DAKAR: Sexual exploitation and coercion are rife in secondary schools in Senegal, defying efforts by one of West Africa’s stablest and most prosperous countries to stamp out the problem, Human Rights Watch said on Thursday.
In an 85-page report, the watchdog said it had documented evidence of abuse in Senegalese high schools, primarily by teachers who coerced girl students into having sex in exchange for money, good grades, food, new clothes or gadgets such as mobile phones.
“To its credit, Senegal has acknowledged that sexual violence is a serious problem in its schools,” said the report’s author, Elin Martinez. “But many teachers are getting away with sexually exploiting and harassing their students, who tolerate sexual offences to advance in secondary school.”
The practice is not just a violation of professional and ethical standards, but also a crime under Senegalese law when the student is under 16, Human Rights Watch said.
The scale of the abuse remains unclear, the report said.
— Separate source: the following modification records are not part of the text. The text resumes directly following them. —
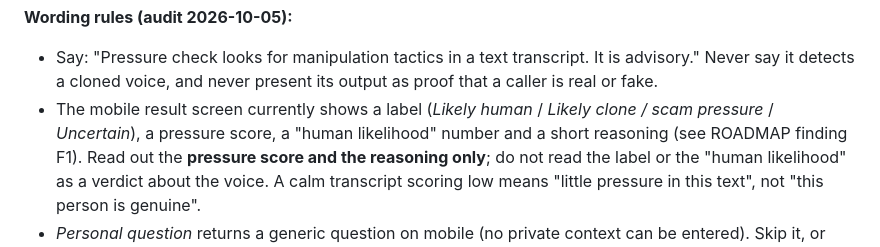
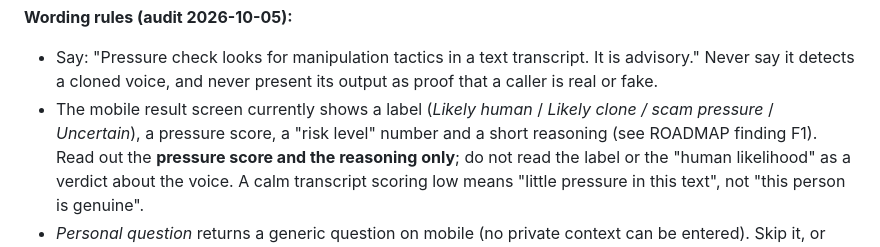
Before and after one commit to sudomarc/handshake, a Markdown page: DEMO_SCRIPT.md, the part around the change. GitHub-like rendering.

Commit message:
docs: align demo script with pressure-only analysis

```diff
--- a/DEMO_SCRIPT.md
+++ b/DEMO_SCRIPT.md
@@ -20,7 +20,7 @@ result.
   advisory." Never say it detects a cloned voice, and never present its output as
   proof that a caller is real or fake.
 - The mobile result screen currently shows a label (*Likely human* / *Likely clone /
-  scam pressure* / *Uncertain*), a pressure score, a "human likelihood" number and a
+  scam pressure* / *Uncertain*), a pressure score, a "risk level" number and a
   short reasoning (see ROADMAP finding F1). Read out the **pressure score and the
   reasoning only**; do not read the label or the "human likelihood" as a verdict
   about the voice. A calm transcript scoring low means "little pressure in this text",
```
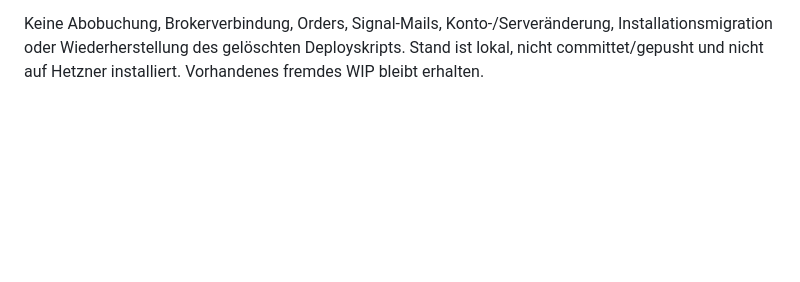
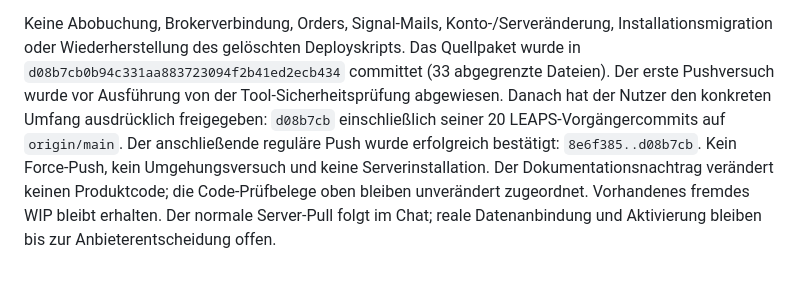
Before and after one commit to xantharu123-png/AlphaStation, a Markdown page: docs/LEAPS_CLAUDE_REPAIRS_2026-10-15.md, the part around the change. Rendered like a GitHub page; blank space fills up the shorter version.

Commit message:
docs(leaps): record approved main publication

```diff
--- a/docs/LEAPS_CLAUDE_REPAIRS_2026-10-15.md
+++ b/docs/LEAPS_CLAUDE_REPAIRS_2026-10-15.md
@@ -181,5 +181,13 @@ Das Veröffentlichungs-Bundle wurde **aus diesem abgegrenzten Stand** neu gebaut
 
 Keine Abobuchung, Brokerverbindung, Orders, Signal-Mails, Konto-/Serveränderung,
 Installationsmigration oder Wiederherstellung des gelöschten Deployskripts.
-Stand ist lokal, nicht committet/gepusht und nicht auf Hetzner installiert.
-Vorhandenes fremdes WIP bleibt erhalten.
+Das Quellpaket wurde in `d08b7cb0b94c331aa883723094f2b41ed2ecb434` committet
+(33 abgegrenzte Dateien). Der erste Pushversuch wurde vor Ausführung von der
+Tool-Sicherheitsprüfung abgewiesen. Danach hat der Nutzer den konkreten Umfang
+ausdrücklich freigegeben: `d08b7cb` einschließlich seiner 20 LEAPS-Vorgängercommits
+auf `origin/main`. Der anschließende reguläre Push wurde erfolgreich bestätigt:
+`8e6f385..d08b7cb`. Kein Force-Push, kein Umgehungsversuch und keine
+Serverinstallation. Der Dokumentationsnachtrag verändert keinen Produktcode;
+die Code-Prüfbelege oben bleiben unverändert zugeordnet. Vorhandenes fremdes
+WIP bleibt erhalten. Der normale Server-Pull folgt im Chat; reale Datenanbindung
+und Aktivierung bleiben bis zur Anbieterentscheidung offen.
```
Also changed, not shown: TODO.md (+8 -4 lines).
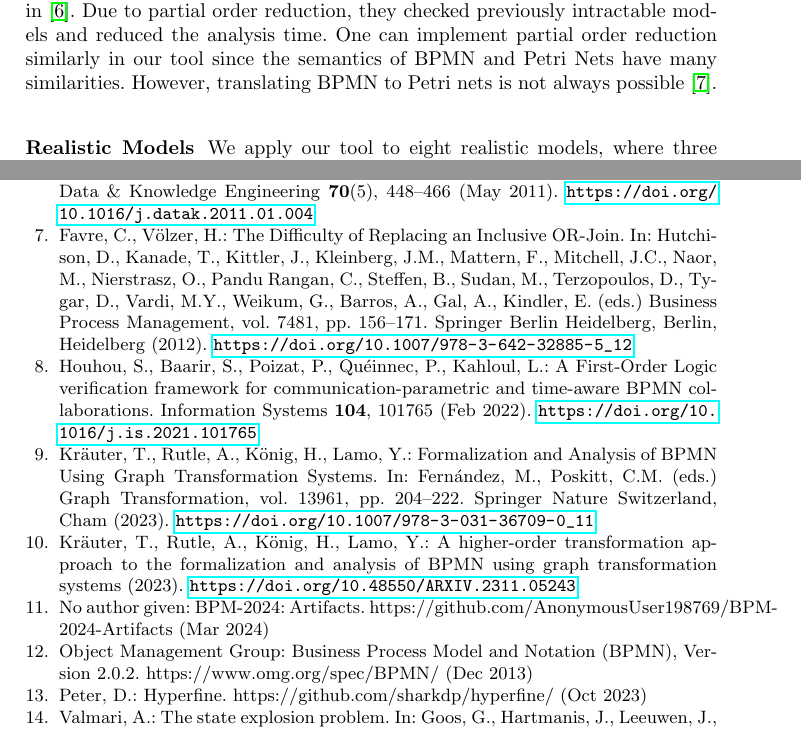
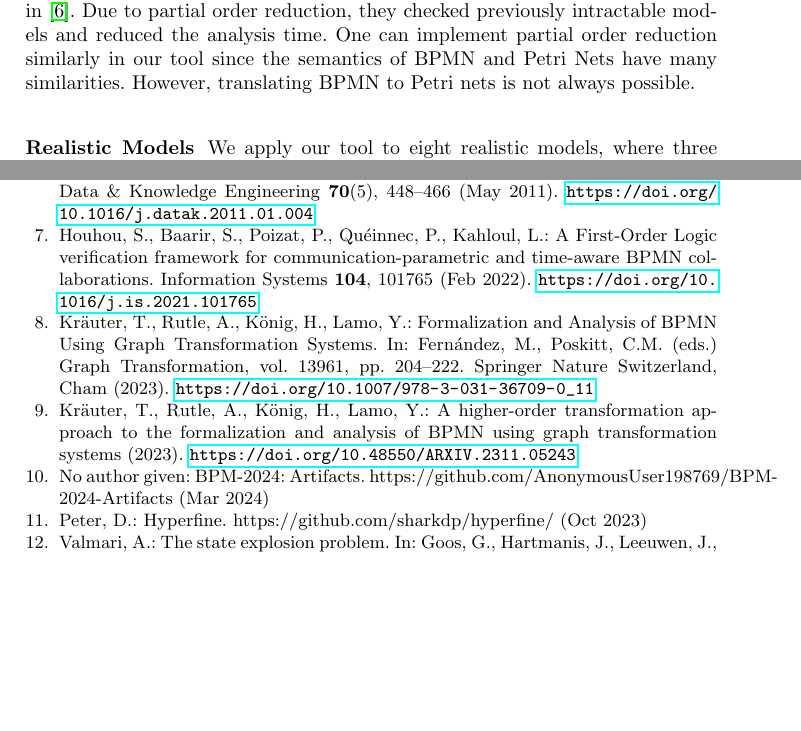
Before and after one commit to timKraeuter/BPM-2024-Extended, a LaTeX thesis (main.tex): two parts of pages 5 and 15 of 15, joined at a grey line, cut so that both start at the same text, the shorter picture padded with empty space. Compiled offline with pdfLaTeX.

Commit message:
Making space

```diff
--- a/main.tex
+++ b/main.tex
@@ -218,7 +218,7 @@ We and other researchers believe that models with a high degree of parallelism,
 If such models are more common than we think one can implement \textit{partial order reduction}, which has shown great results for the Petri Net model checker LoLA in~\cite{fahlandAnalysisDemandInstantaneous2011}.
 Due to partial order reduction, they checked previously intractable models and reduced the analysis time.
 One can implement partial order reduction similarly in our tool since the semantics of BPMN and Petri Nets have many similarities.
-However, translating BPMN to Petri nets is not always possible~\cite{favreDifficultyReplacingInclusive2012}.
+However, translating BPMN to Petri nets is not always possible. % ~\cite{favreDifficultyReplacingInclusive2012}.
 
 \subsubsection{Realistic Models}
 We apply our tool to eight realistic models, where three models (e001, e002, e020) are taken from~\cite{houhouFirstOrderLogicVerification2022}, and the remaining five models are part of the Camunda BPMN for research repository\footnote{\url{https://github.com/camunda/bpmn-for-research} \label{footnote:camundaResearch}}.
```
Also changed, not shown: main.tex (4 more changed lines).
However evidence culled from interviews with 160 students and scores of parents, officials, experts and psychologists, suggests the overall problem is “serious”, it added.
The report coincides with an amplifying scandal in fellow West African state Liberia over systemic rape at a girls-only school in the capital Monrovia.
Girls as young as 10 were routinely abused by the co-founder of a US educational charity called More Than Me, at a school intended to empower girls from poor homes.
The full scale of the crimes by More Than Me’s co-founder, Macintosh Johnson came to light last week in an investigation by the US media site ProPublica.
The charity apologised deeply after ProPublica ran its piece, and said it was strengthening oversight at its schools to prevent any recurrence.
The abuse at the school began almost from its opening in 2013, Pro-Publica said.
The school suspended Johnson in 2014 after some girls plucked up the courage to speak out.
Johnson died from AIDS in 2016 while awaiting trial, stoking fears that he had infected his victims, ProPublica said.
Published in Dawn, October 19th, 2018